Task statement:
Once the pictures are set aside, copy the data below exactly as it stands.

Records for this exercise:
*-*-*

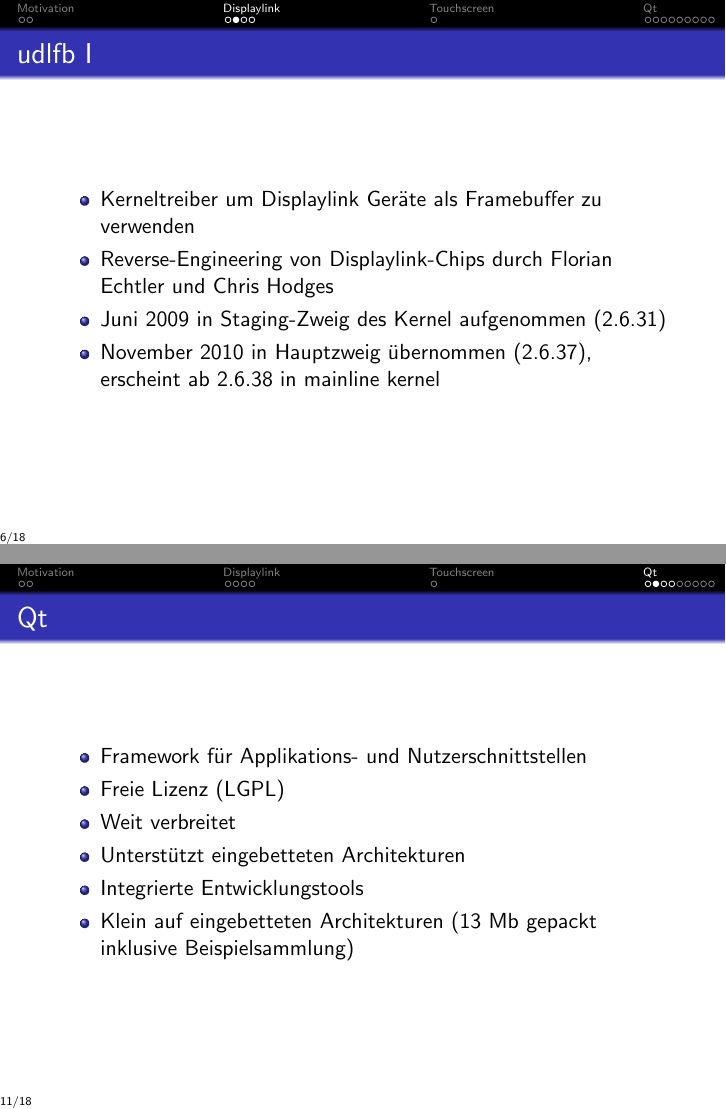
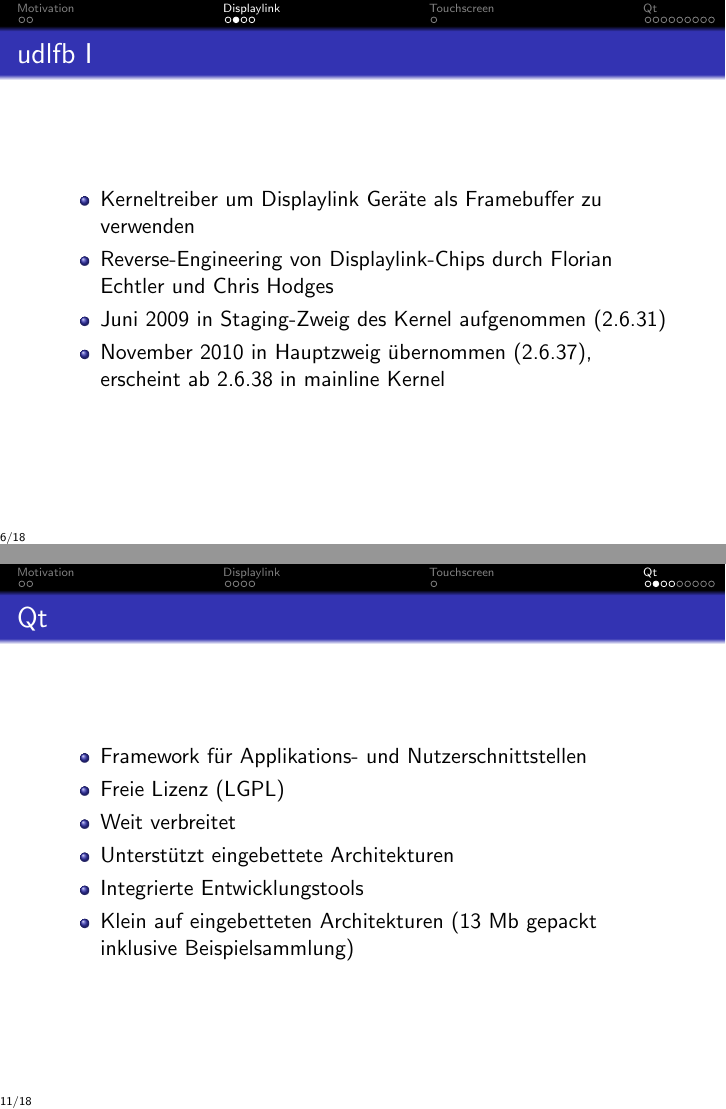
Before and after one commit to d0/EFWS, LaTeX slides (abschlusspraesentation.tex): pages 8 and 14 of 27, joined at a grey line. Compiled offline with pdfLaTeX.

Commit message:
Fixed last typos (hopefully)

```diff
--- a/abschlusspraesentation.tex
+++ b/abschlusspraesentation.tex
@@ -211,7 +211,7 @@
       \item Framework für Applikations- und Nutzerschnittstellen
       \item Freie Lizenz (LGPL)
       \item Weit verbreitet
-      \item Unterstützt eingebetteten Architekturen
+      \item Unterstützt eingebettete Architekturen
       \item Integrierte Entwicklungstools
       \item Klein auf eingebetteten Architekturen (13 Mb gepackt inklusive
         Beispielsammlung)
```
Also changed, not shown: abschlusspraesentation.tex (2 more changed lines).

*-*-*

Your response:
Before and after one commit to d0/EFWS, LaTeX slides (abschlusspraesentation.tex): pages 8 and 14 of 27, joined at a grey line. Compiled offline with pdfLaTeX.

Commit message:
Fixed last typos (hopefully)

```diff
--- a/abschlusspraesentation.tex
+++ b/abschlusspraesentation.tex
@@ -211,7 +211,7 @@
       \item Framework für Applikations- und Nutzerschnittstellen
       \item Freie Lizenz (LGPL)
       \item Weit verbreitet
-      \item Unterstützt eingebetteten Architekturen
+      \item Unterstützt eingebettete Architekturen
       \item Integrierte Entwicklungstools
       \item Klein auf eingebetteten Architekturen (13 Mb gepackt inklusive
         Beispielsammlung)
```
Also changed, not shown: abschlusspraesentation.tex (2 more changed lines).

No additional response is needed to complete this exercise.